Seven months ago, in the sickening thick of the current financial crisis, Available Light Theatre presented Dirty Math, its humorous, educational and thoroughly engaging economic ballet and history lesson.

Seven months ago, in the sickening thick of the current financial crisis, Available Light Theatre presented Dirty Math, its humorous, educational and thoroughly engaging economic ballet and history lesson.

Available Light long ago established itself as Central Ohio's town crier, doing their best "to make wise those who are supposed to have wisdom." In other words, "We, the people."

Their new show, [How to] Stay Human, is billed as the sequel to Dirty Math. And in some sense it is: Math asked the question, "How did we get into this fine mess?" Human asks, "So what do we do now?"

Perhaps because Math always kept an eye on explaining our present predicament, it retained a sharp focus regardless of how far back it ranged through time and circumstance.

Human, on the other hand, takes our crisis as its starting point and tends to dissipate its focus with a grab-bag of economic, cultural, environmental, attitudinal and personal approaches toward some sort of solution. Not that Human doesn't suggest a lot of good ideas, but it sometimes gets preachy in a way that Available Light usually avoids.

The cast of four, though, mostly projects excitement. They constantly amaze with their ability to deliver a complex, anthologized text without the benefit of a chronological narrative to guide them.

Michelle Schroeder gets the plum job of leading the evening's centerpiece, "The Compost Song," a clever environmental twist on "Wig in a Box" from the musical Hedwig and the Angry Inch. Acacia Duncan, Ian Short and Jordan Fehr also find the humanity amidst the history and statistics.

They can all be forgiven if they are occasionally overwhelmed by the effort "to reinvent the material basis of our civilization," in the words of journalist Alex Steffen. No one said it would be easy.

As always, Available Light marries physical movement to subject matter. They assemble and dismantle a schematic living space, draw on chalkboards and play with an actual chair as they trace the development of individualism back to the chair's invention five centuries ago.

Toward the end of [How to] Stay Human, Available Light asks the twin questions posed by feminist philosopher Judith Butler in her Precarious Life: "To what are we tied?

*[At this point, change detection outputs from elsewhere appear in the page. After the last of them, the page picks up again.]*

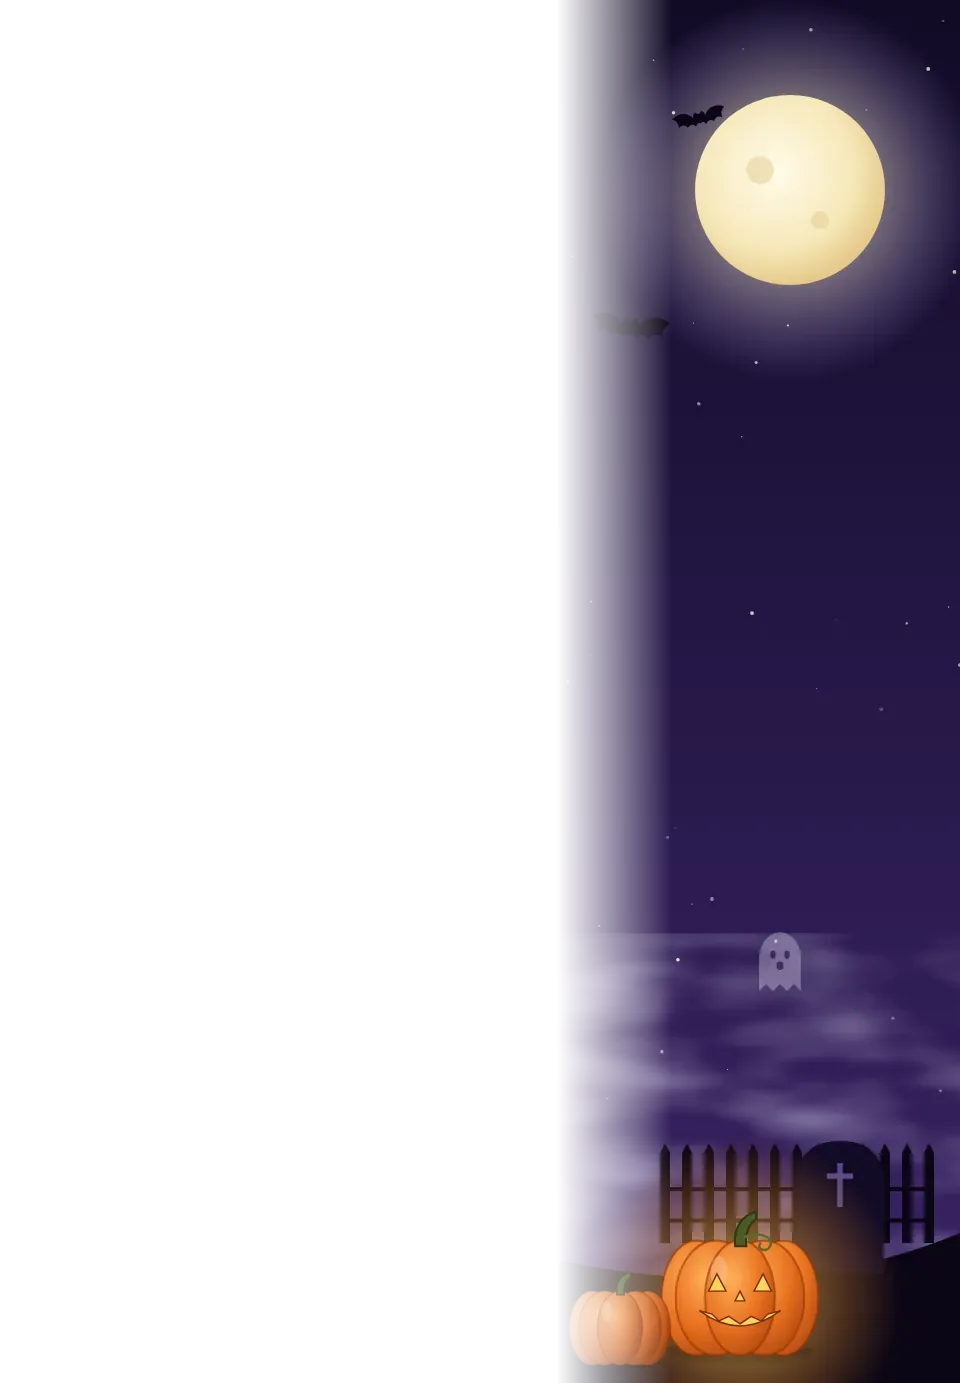
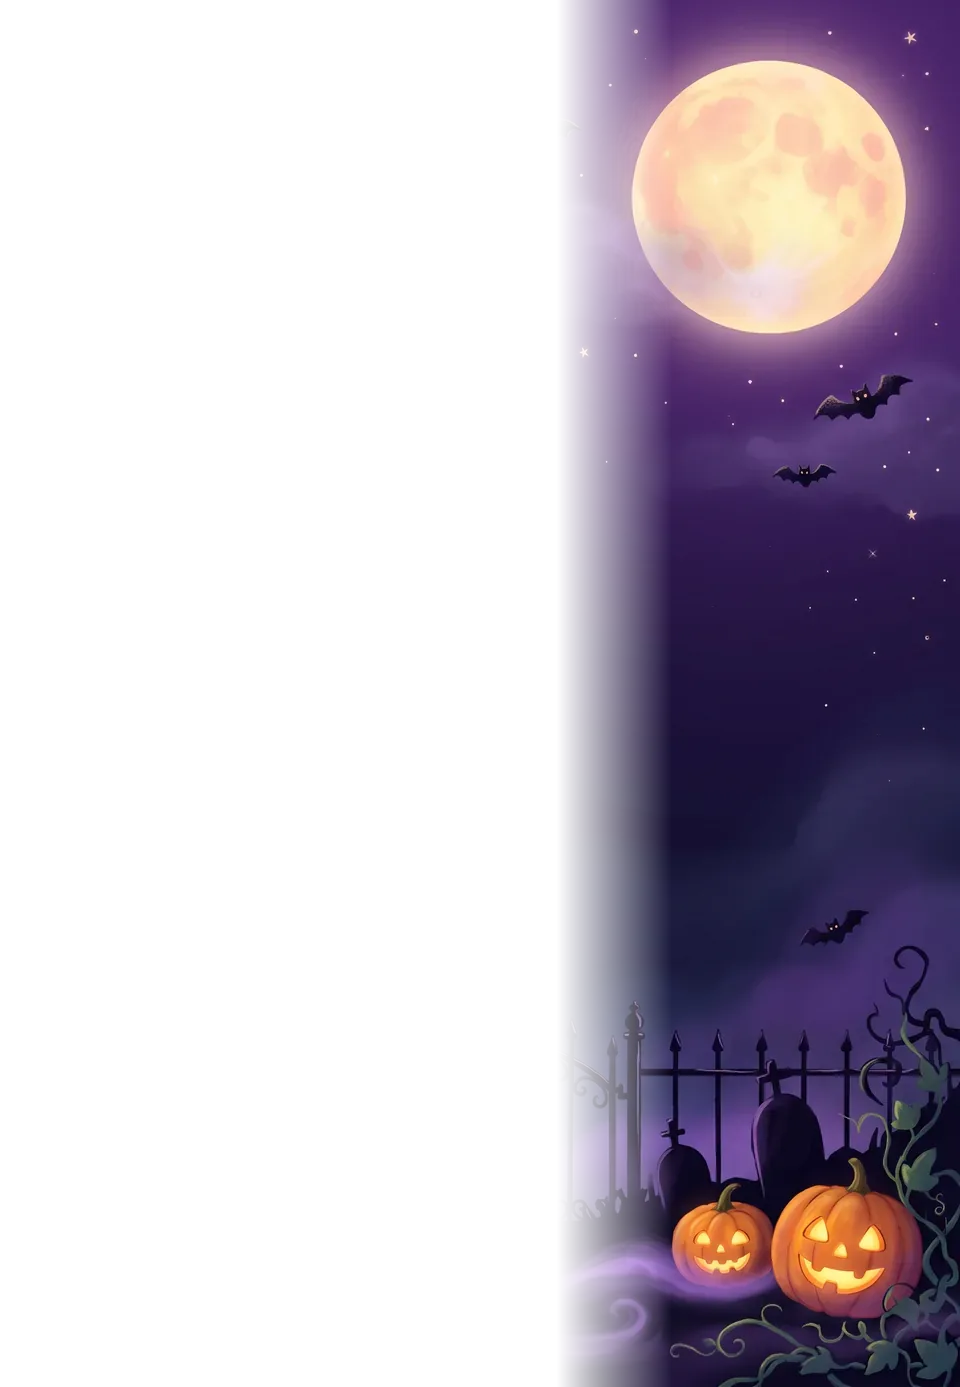
Use the AI images for the Halloween designs
- Pumpkin Patch and Haunted Night now use the generated card, background, side
  art, hero and venue images in place of the drawn stand-ins.
- The side art came with a drawn checkerboard instead of transparency:
  scripts/strip_checker.py clears it. The art is scaled to the outer edges so
  it stays clear of the text, and the mirrored right-side grave keeps "R.I.P."
  readable.

Claude-Session: https://claude.ai/code/session_01Ghh57wsWdzPhGMzGFRuGMB

Changed region(s): [[0.5938, 0.5597, 1.0, 1.0], [0.5938, 0.0, 1.0, 0.3731]]

diff --git a/scripts/strip_checker.py b/scripts/strip_checker.py
@@ -1,0 +1,85 @@
+#!/usr/bin/env python3
+"""Turns the grey-and-white "transparent" checkerboard that AI image tools draw into real transparency.
+
+It works on the grey-and-white grids Gemini and similar tools draw.
+
+Usage:  python3 scripts/strip_checker.py in.jpg out.webp [width height]
+(needs Pillow and numpy)
+
+How: a pixel is background when it is light and neutral grey, like the checker squares. Background regions
+touching the image edge are cleared; closed regions (inside a spider web, between wings) are cleared only when they
+hold both checker tones (light and lighter), so plain white shapes such as ghosts stay. Light edge pixels next to the cleared area are
+faded so no white halo shows on a dark page."""
+import sys
+from collections import deque
+
+import numpy as np
+from PIL import Image, ImageFilter
+
+
+def strip(src):
+    rgb = np.asarray(src.convert("RGB")).astype(np.int16)
+    mx, mn = rgb.max(2), rgb.min(2)
+    neutral = (mx - mn) < 14
+    cand = neutral & (mn >= 190)
+    lum0 = rgb.mean(2)
+    # label at half size (fast enough in pure Python)
+    h, w = cand.shape
+    c2 = cand[::2, ::2].copy()
+    L2 = lum0[::2, ::2]
+    H, W = c2.shape
+    lab = np.zeros((H, W), np.int32)
+    bg = np.zeros((H, W), bool)
+    nid = 0
+    rest = []
+    for sy in range(H):
+        row = c2[sy]
+        for sx in np.nonzero(row & (lab[sy] == 0))[0]:
+            if lab[sy, sx]:
+                continue
+            nid += 1
+            q = deque([(sy, sx)]); lab[sy, sx] = nid; pts = []; edge = False
+            while q:
+                y, x = q.popleft(); pts.append((y, x))
+                if y in (0, H - 1) or x in (0, W - 1):
+                    edge = True
+                for yy, xx in ((y + 1, x), (y - 1, x), (y, x + 1), (y, x - 1)):
+                    if 0 <= yy < H and 0 <= xx < W and c2[yy, xx] and not lab[yy, xx]:
+                        lab[yy, xx] = nid; q.append((yy, xx))
+            ys, xs = zip(*pts)
+            n = len(pts)
+            if edge:
+                bg[ys, xs] = True
+            elif n >= 20:
+                rest.append((ys, xs))
+    # closed pockets (inside a web, between twisted vines): background when made of the same two flat checker tones
+    hist = np.bincount(np.clip(L2[bg], 0, 255).astype(int), minlength=256)
+    t1 = int(hist.argmax()); hist[max(0, t1 - 8):t1 + 9] = 0; t2 = int(hist.argmax())
+    for ys, xs in rest:
+        v = L2[ys, xs]
+        n1, n2 = (abs(v - t1) < 8).mean(), (abs(v - t2) < 8).mean()
+        if n1 + n2 >= .6 and n1 >= .1 and n2 >= .1:
+            bg[ys, xs] = True
+    # back to full size: a full-size candidate pixel is background when its half-size cell is
+    big = np.repeat(np.repeat(bg, 2, 0), 2, 1)[:h, :w] & cand
+    alpha = np.where(big, 0, 255).astype(np.uint8)
+    # thin leftovers of the checker grid (seams 1-2 px wide, still light and greyish) go too
+    opened = np.asarray(Image.fromarray(alpha).filter(ImageFilter.MinFilter(5)).filter(ImageFilter.MaxFilter(5)))
+    alpha = np.where((opened == 0) & ((mx - mn) < 12) & (lum0 > 185), 0, alpha).astype(np.uint8)
+    a = Image.fromarray(alpha)
+    # fade light, greyish fringe pixels within 3 px of the cleared area
+    near = np.asarray(a.filter(ImageFilter.MinFilter(7))) == 0
+    lum = rgb.mean(2)
+    fringe = near & (alpha == 255) & ((mx - mn) < 26) & (lum > 150)
+    fa = np.clip((245 - lum) / 95, 0, 1) * 255
+    alpha = np.where(fringe, fa, alpha).astype(np.uint8)
+    out = src.convert("RGBA")
+    out.putalpha(Image.fromarray(alpha).filter(ImageFilter.GaussianBlur(.6)))
+    return out
+
+
+if __name__ == "__main__":
+    im = strip(Image.open(sys.argv[1]))
+    if len(sys.argv) > 4:
+        im = im.resize((int(sys.argv[3]), int(sys.argv[4])), Image.LANCZOS)
+    im.save(sys.argv[2], "WEBP", quality=85, method=6)

diff --git a/image-prompts.md b/image-prompts.md
@@ -93,7 +93,7 @@ Tips: generate on a plain background, then trace to SVG (Illustrator Image Trace
 
 ## Halloween designs (Pumpkin Patch, Haunted Night)
 
-Danata thiyena images code eken adala starter art. AI eken hadala **same file name ekata** `img/` ekata save karanna (WebP, size eka pahala thiyenawa). Card image eka save kalata passe `python3 scripts/card_sides.py th-pumpkin-card th-haunted-card` run karanna: eken 480 size ekai, card eke hollana side strips (`cardl`, `cardr`) dekai hadenawa.
+Danata `img/` eke thiyenne me prompts walin hadapu AI images. Aluth ewa danawanam AI eken hadala **same file name ekata** `img/` ekata save karanna (WebP, size eka pahala thiyenawa). Transparent kiyala image eke checkerboard ekak (kotu) pennuwoth `python3 scripts/strip_checker.py in.jpg img/th-pumpkin-l.webp 900 1612` run karanna, eken kotu tika ain wenawa. Side art eka screen eke pahala/udin 30% ta wada palala nam text ekata uda wenawa, eka nisa podi karanna. Card image eka save kalata passe `python3 scripts/card_sides.py th-pumpkin-card th-haunted-card` run karanna: eken 480 size ekai, card eke hollana side strips (`cardl`, `cardr`) dekai hadenawa.
 Hama prompt ekakatama anthimata: `no text, no letters, no watermark, no logos`. Gory dewal epa, cute-spooky widihata.
 
 ### Pumpkin Patch (light, autumn)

By what are we seized?"

As we live our lives as individuals and as members of larger communities, we choose what matters enough for us to act upon. [How to] Stay Human may not seize us consistently, but it does help remind us of the strength of our connections.